Gardiner Shocks In 400

Steven Gardiner came ready. The Bahamian, who missed much of last year with injury after promising early season runs of 19.75 & 43.87, made it clear that he is one of event’s big players. Correction: the big player. Gardiner ran even with Fred Kerley through the 200, but on the final turn where the American often turns on the jets, it was the tall Gardiner striding into a commanding lead. Once he hit 300 and it was apparent Kerley had no response, it was over. Gardiner glided smoothly to the finish in 43.48. Kerley, thoroughly thrashed, lost his momentum near the end and was passed by Colombia’s Anthony Zambrano for the silver, 44.15 to 44.17. The Pan-Am champ, Zambrano’s NR was 44.68 coming into this meet. Jamaica’s Demish Gaye took 4th in a PR 44.46, ahead of Kirani James’ 44.54.

Said Gardner, “It’s so big to win two medals for The Bahamas after the hurricane. We did it for our country.”

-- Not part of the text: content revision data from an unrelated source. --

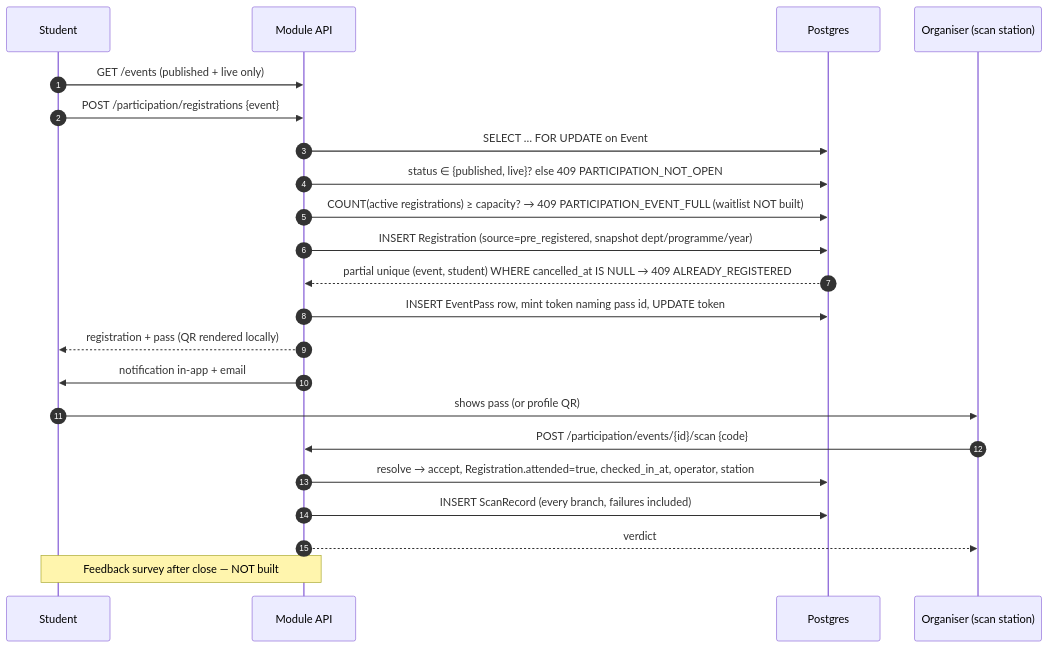
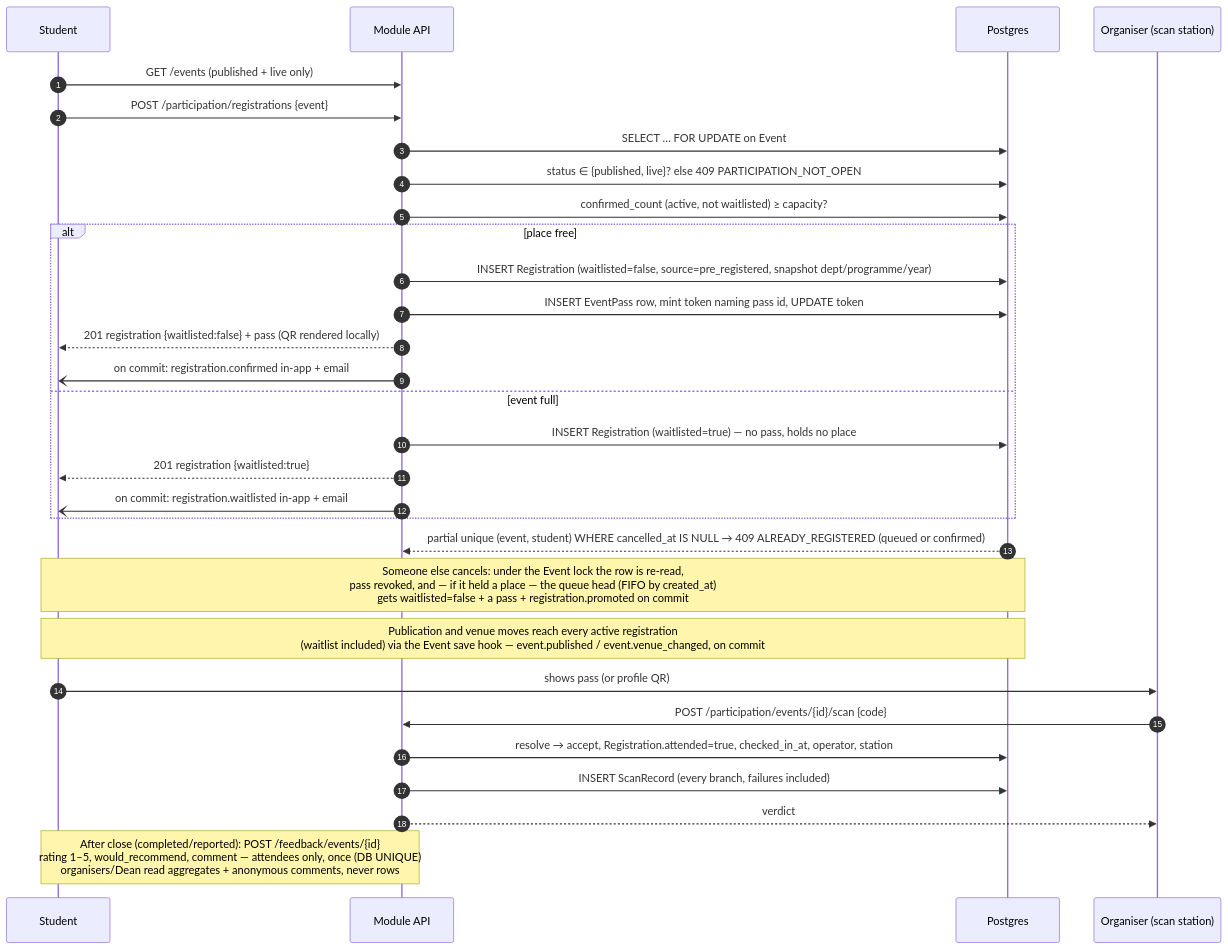
One commit to ChargingTrex/culturals-clubs-events changed the eighth of 15 diagrams in docs/FLOWS.md. Above: the diagram before and after it, drawn with Mermaid. The commit also changed other lines of this file and 2 other files, not shown here.

Commit message:
Docs: API data models and flows refreshed to the wave-1 code; E-09 recorded as decided

````diff
--- a/docs/FLOWS.md
+++ b/docs/FLOWS.md
@@ -250,24 +296,32 @@
 ```mermaid
 sequenceDiagram
   autonumber
   participant St as Student
   participant API as Module API
   participant DB as Postgres
   participant Org as Organiser (scan station)
   St->>API: GET /events (published + live only)
   St->>API: POST /participation/registrations {event}
   API->>DB: SELECT … FOR UPDATE on Event
   API->>DB: status ∈ {published, live}? else 409 PARTICIPATION_NOT_OPEN
-  API->>DB: COUNT(active registrations) ≥ capacity? → 409 PARTICIPATION_EVENT_FULL (waitlist NOT built)
-  API->>DB: INSERT Registration (source=pre_registered, snapshot dept/programme/year)
-  DB-->>API: partial unique (event, student) WHERE cancelled_at IS NULL → 409 ALREADY_REGISTERED
-  API->>DB: INSERT EventPass row, mint token naming pass id, UPDATE token
-  API-->>St: registration + pass (QR rendered locally)
-  API->>St: notification in-app + email
+  API->>DB: confirmed_count (active, not waitlisted) ≥ capacity?
+  alt place free
+    API->>DB: INSERT Registration (waitlisted=false, source=pre_registered, snapshot dept/programme/year)
+    API->>DB: INSERT EventPass row, mint token naming pass id, UPDATE token
+    API-->>St: 201 registration {waitlisted:false} + pass (QR rendered locally)
+    API-)St: on commit: registration.confirmed in-app + email
+  else event full
+    API->>DB: INSERT Registration (waitlisted=true) — no pass, holds no place
+    API-->>St: 201 registration {waitlisted:true}
+    API-)St: on commit: registration.waitlisted in-app + email
+  end
+  DB-->>API: partial unique (event, student) WHERE cancelled_at IS NULL → 409 ALREADY_REGISTERED (queued or confirmed)
+  Note over St,DB: Someone else cancels: under the Event lock the row is re-read,<br/>pass revoked, and — if it held a place — the queue head (FIFO by created_at)<br/>gets waitlisted=false + a pass + registration.promoted on commit
+  Note over St,DB: Publication and venue moves reach every active registration<br/>(waitlist included) via the Event save hook — event.published / event.venue_changed, on commit
   St->>Org: shows pass (or profile QR)
   Org->>API: POST /participation/events/{id}/scan {code}
   API->>DB: resolve → accept, Registration.attended=true, checked_in_at, operator, station
   API->>DB: INSERT ScanRecord (every branch, failures included)
   API-->>Org: verdict
-  Note over St,API: Feedback survey after close — NOT built
+  Note over St,API: After close (completed/reported): POST /feedback/events/{id}<br/>rating 1–5, would_recommend, comment — attendees only, once (DB UNIQUE)<br/>organisers/Dean read aggregates + anonymous comments, never rows
 ```
````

Qualifying Action

MEN’S 1500: Two very similarly paced semis yielded mixed results for the Americans. The first, led by Timothy Cheruiyot (3:36.53) from start to finish saw Craig Engels qualify in 4th (3:36.69) while Ben Blankenship took 6th in 3:36.98 and had to hope that would hold up for a time qualifier. Ronald Kwemoi set the pace for semi II, and was edged at the line by Marcin Lewandowski (3:36.50). Matthew Centrowitz didn’t have the kick he wanted and ended up 6th in 3:36.77. He and the next runner knocked Blankenship out of qualifying. The biggest casualty, though, was Ethiopia’s Samuel Tefera who lost contact on the last lap and dropped out on the final turn.

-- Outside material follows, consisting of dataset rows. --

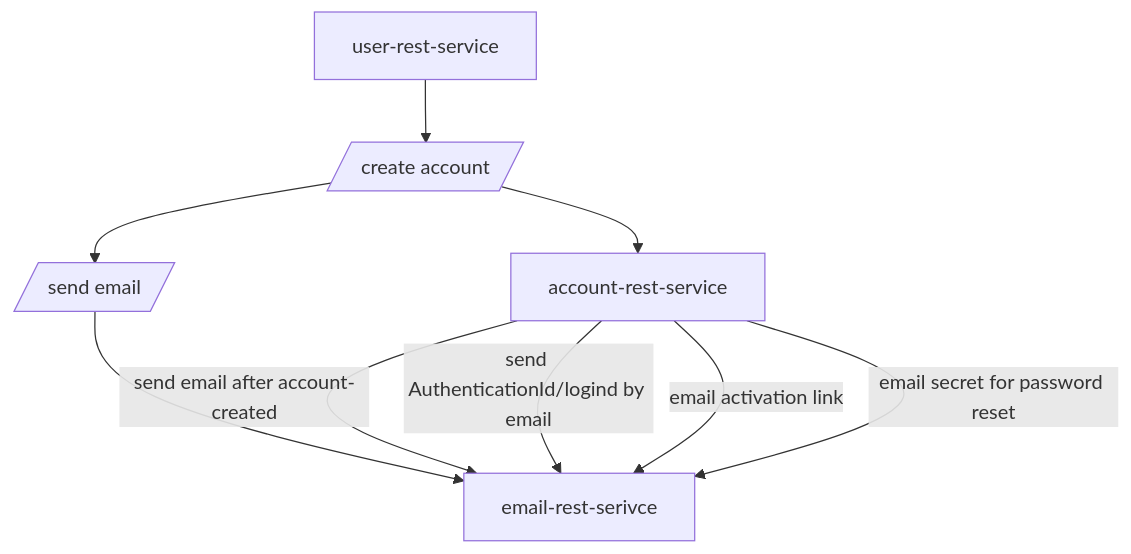
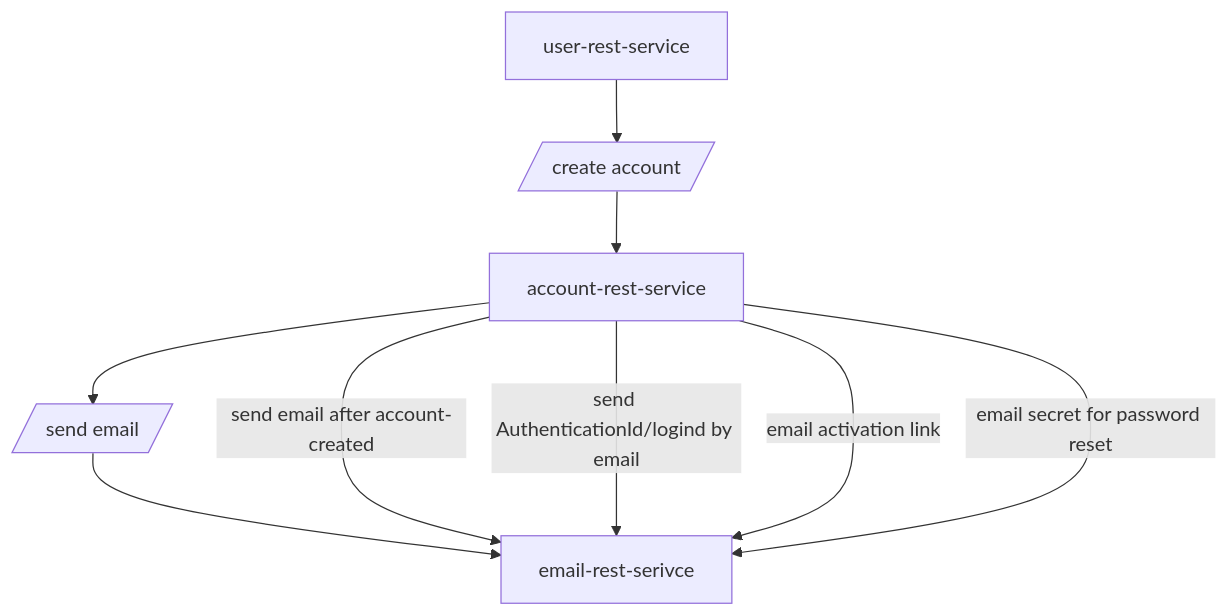
One commit to sonamsamdupkhangsar/email-rest-service changed the diagram in README.md. Above: the diagram before and after it, drawn with Mermaid.

Commit message:
add mermaidms

````diff
--- a/README.md
+++ b/README.md
@@ -9,9 +9,10 @@
 ```mermaid
 flowchart TD
  User[user-rest-service] --> createAccount[/create account/] -->Account[account-rest-service]
- createAccount-->Email[/send email/]--> email[email-rest-serivce]
+ Account-->Email[/send email/]--> email[email-rest-serivce]
+ 
  Account[account-rest-service] --"send email after account-created"--> email[email-rest-serivce]
  Account --"send AuthenticationId/logind by email"--> email
  Account --"email activation link"-->email
  Account --"email secret for password reset" -->email
 ```
````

MEN’S 4×1: The U.S. men ran three-quarters of an A-team. Christian Coleman-Justin Gatlin-Michael Rodgers-Cravon Gillespie. Trouble is, they only had one good handoff. Coleman flew on the first leg and perhaps Gatlin misjudged his incoming speed, because that first handoff belonged in the hall of ugly. Handoff 2 was fine. Three, another atrocious transfer that raised fears of a DQ, fears that weren’t allayed in the interminable wait for results while the stadium board instead showed multiple replays of questionable U.S. handoffs. In the end, Great Britain ran a world-leading 37.56, followed by Brazil (37.70), the U.S. (38.03). In semi II, South Africa looked good in 37.65, followed by the best mass finish in history: Japan (37.78), China (37.79), France (37.88), Netherlands (37.91) and Canada (37.91). Best-ever-marks-for-places 3-4-5-6-7. Canada will be the fastest non-qualifier in history. And the U.S. will be the slowest team in the final.

WOMEN’S 4×1: Finally we know the relay order! At least for round 1, it was Dezerea Bryant, Teahna Daniels, Morolake Akinosun and Kiara Parker. In case her name was not one you guessed, Parker finished 8th in her semi at the USATF meet. She came through admirably. Only the first U.S. handoff was horrible, and the team won in 42.46, followed by Trinidad (42.75) & Switzerland (42.82) as the qualifiers while Australia crashed at exchange 2. In semi II, Jamaica dominated with a 42.11, with the other qualifiers being Great Britain (42.25), China (42.36), a German team (42.82) hampered by substitutions and weak handoffs, and Italy (42.90). Brazil (42.68) got a DQ. Can we have a second go at that formchart now? ◻︎